─── DATA SUPPLIED ───
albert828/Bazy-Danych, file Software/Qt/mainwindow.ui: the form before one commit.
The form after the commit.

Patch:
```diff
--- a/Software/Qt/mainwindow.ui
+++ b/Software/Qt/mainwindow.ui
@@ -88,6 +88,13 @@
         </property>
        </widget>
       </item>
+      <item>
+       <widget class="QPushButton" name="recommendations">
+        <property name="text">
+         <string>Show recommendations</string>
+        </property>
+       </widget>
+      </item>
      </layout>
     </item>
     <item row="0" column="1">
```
───
EXERCISE REQUIREMENTS: Reproduce every entry above so that each one matches its source exactly.

PROBLEM SOLUTION:
albert828/Bazy-Danych, file Software/Qt/mainwindow.ui: the form before one commit.
The form after the commit.

Patch:
```diff
--- a/Software/Qt/mainwindow.ui
+++ b/Software/Qt/mainwindow.ui
@@ -88,6 +88,13 @@
         </property>
        </widget>
       </item>
+      <item>
+       <widget class="QPushButton" name="recommendations">
+        <property name="text">
+         <string>Show recommendations</string>
+        </property>
+       </widget>
+      </item>
      </layout>
     </item>
     <item row="0" column="1">
```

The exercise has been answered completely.